#### What is required:
An exact copy of every entry is required, minus the pictures.

>>

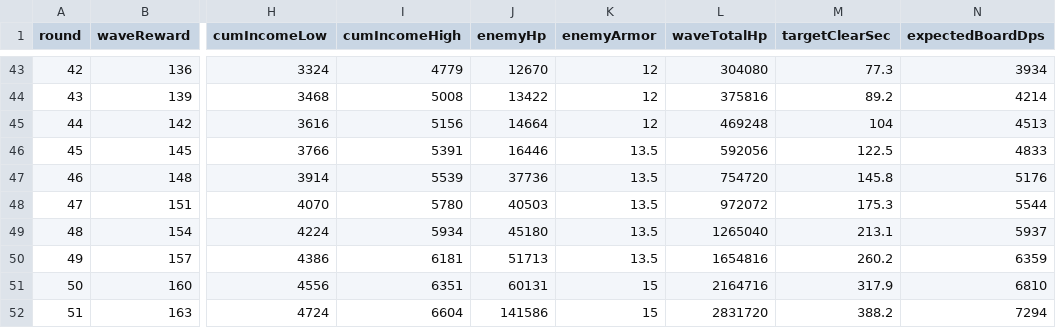
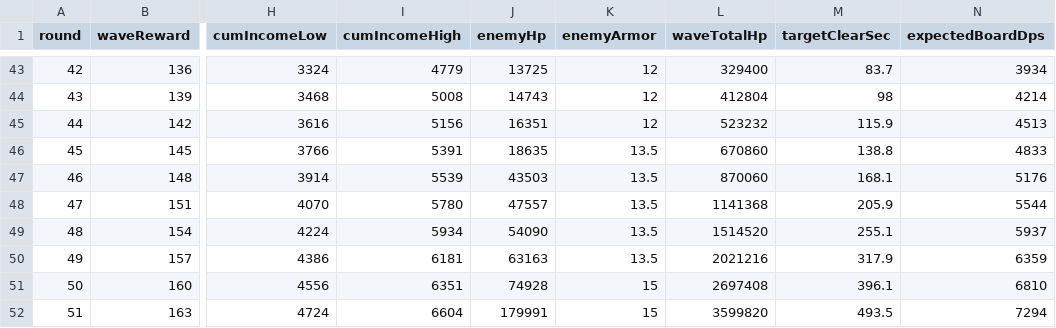
Before and after one commit to acee90/game_TD, a CSV file: docs/balance/income-curve.csv, drawn as a sheet; only a part is shown, gaps mark what is left out; the diff covers the shown part only; the diff names each change by its address in the sheet, - before the commit and + after, or states it on an @@ line.

```diff
--- a/docs/balance/income-curve.csv
+++ b/docs/balance/income-curve.csv
-J43 (enemyHp): 12670
+J43 (enemyHp): 13725
-L43 (waveTotalHp): 304080
+L43 (waveTotalHp): 329400
-M43 (targetClearSec): 77.3
+M43 (targetClearSec): 83.7
-J44 (enemyHp): 13422
+J44 (enemyHp): 14743
-L44 (waveTotalHp): 375816
+L44 (waveTotalHp): 412804
-M44 (targetClearSec): 89.2
+M44 (targetClearSec): 98
-J45 (enemyHp): 14664
+J45 (enemyHp): 16351
-L45 (waveTotalHp): 469248
+L45 (waveTotalHp): 523232
-M45 (targetClearSec): 104
+M45 (targetClearSec): 115.9
-J46 (enemyHp): 16446
+J46 (enemyHp): 18635
-L46 (waveTotalHp): 592056
+L46 (waveTotalHp): 670860
-M46 (targetClearSec): 122.5
+M46 (targetClearSec): 138.8
-J47 (enemyHp): 37736
+J47 (enemyHp): 43503
-L47 (waveTotalHp): 754720
+L47 (waveTotalHp): 870060
-M47 (targetClearSec): 145.8
+M47 (targetClearSec): 168.1
-J48 (enemyHp): 40503
+J48 (enemyHp): 47557
-L48 (waveTotalHp): 972072
+L48 (waveTotalHp): 1141368
-M48 (targetClearSec): 175.3
+M48 (targetClearSec): 205.9
-J49 (enemyHp): 45180
+J49 (enemyHp): 54090
-L49 (waveTotalHp): 1265040
+L49 (waveTotalHp): 1514520
-M49 (targetClearSec): 213.1
+M49 (targetClearSec): 255.1
-J50 (enemyHp): 51713
+J50 (enemyHp): 63163
-L50 (waveTotalHp): 1654816
+L50 (waveTotalHp): 2021216
-M50 (targetClearSec): 260.2
+M50 (targetClearSec): 317.9
-J51 (enemyHp): 60131
+J51 (enemyHp): 74928
-L51 (waveTotalHp): 2164716
+L51 (waveTotalHp): 2697408
-M51 (targetClearSec): 317.9
+M51 (targetClearSec): 396.1
-J52 (enemyHp): 141586
+J52 (enemyHp): 179991
-L52 (waveTotalHp): 2831720
+L52 (waveTotalHp): 3599820
-M52 (targetClearSec): 388.2
+M52 (targetClearSec): 493.5
```
Also changed, not shown: 59 edited cells elsewhere in this file, 10 other files.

<<

#### Written response:
Before and after one commit to acee90/game_TD, a CSV file: docs/balance/income-curve.csv, drawn as a sheet; only a part is shown, gaps mark what is left out; the diff covers the shown part only; the diff names each change by its address in the sheet, - before the commit and + after, or states it on an @@ line.

```diff
--- a/docs/balance/income-curve.csv
+++ b/docs/balance/income-curve.csv
-J43 (enemyHp): 12670
+J43 (enemyHp): 13725
-L43 (waveTotalHp): 304080
+L43 (waveTotalHp): 329400
-M43 (targetClearSec): 77.3
+M43 (targetClearSec): 83.7
-J44 (enemyHp): 13422
+J44 (enemyHp): 14743
-L44 (waveTotalHp): 375816
+L44 (waveTotalHp): 412804
-M44 (targetClearSec): 89.2
+M44 (targetClearSec): 98
-J45 (enemyHp): 14664
+J45 (enemyHp): 16351
-L45 (waveTotalHp): 469248
+L45 (waveTotalHp): 523232
-M45 (targetClearSec): 104
+M45 (targetClearSec): 115.9
-J46 (enemyHp): 16446
+J46 (enemyHp): 18635
-L46 (waveTotalHp): 592056
+L46 (waveTotalHp): 670860
-M46 (targetClearSec): 122.5
+M46 (targetClearSec): 138.8
-J47 (enemyHp): 37736
+J47 (enemyHp): 43503
-L47 (waveTotalHp): 754720
+L47 (waveTotalHp): 870060
-M47 (targetClearSec): 145.8
+M47 (targetClearSec): 168.1
-J48 (enemyHp): 40503
+J48 (enemyHp): 47557
-L48 (waveTotalHp): 972072
+L48 (waveTotalHp): 1141368
-M48 (targetClearSec): 175.3
+M48 (targetClearSec): 205.9
-J49 (enemyHp): 45180
+J49 (enemyHp): 54090
-L49 (waveTotalHp): 1265040
+L49 (waveTotalHp): 1514520
-M49 (targetClearSec): 213.1
+M49 (targetClearSec): 255.1
-J50 (enemyHp): 51713
+J50 (enemyHp): 63163
-L50 (waveTotalHp): 1654816
+L50 (waveTotalHp): 2021216
-M50 (targetClearSec): 260.2
+M50 (targetClearSec): 317.9
-J51 (enemyHp): 60131
+J51 (enemyHp): 74928
-L51 (waveTotalHp): 2164716
+L51 (waveTotalHp): 2697408
-M51 (targetClearSec): 317.9
+M51 (targetClearSec): 396.1
-J52 (enemyHp): 141586
+J52 (enemyHp): 179991
-L52 (waveTotalHp): 2831720
+L52 (waveTotalHp): 3599820
-M52 (targetClearSec): 388.2
+M52 (targetClearSec): 493.5
```
Also changed, not shown: 59 edited cells elsewhere in this file, 10 other files.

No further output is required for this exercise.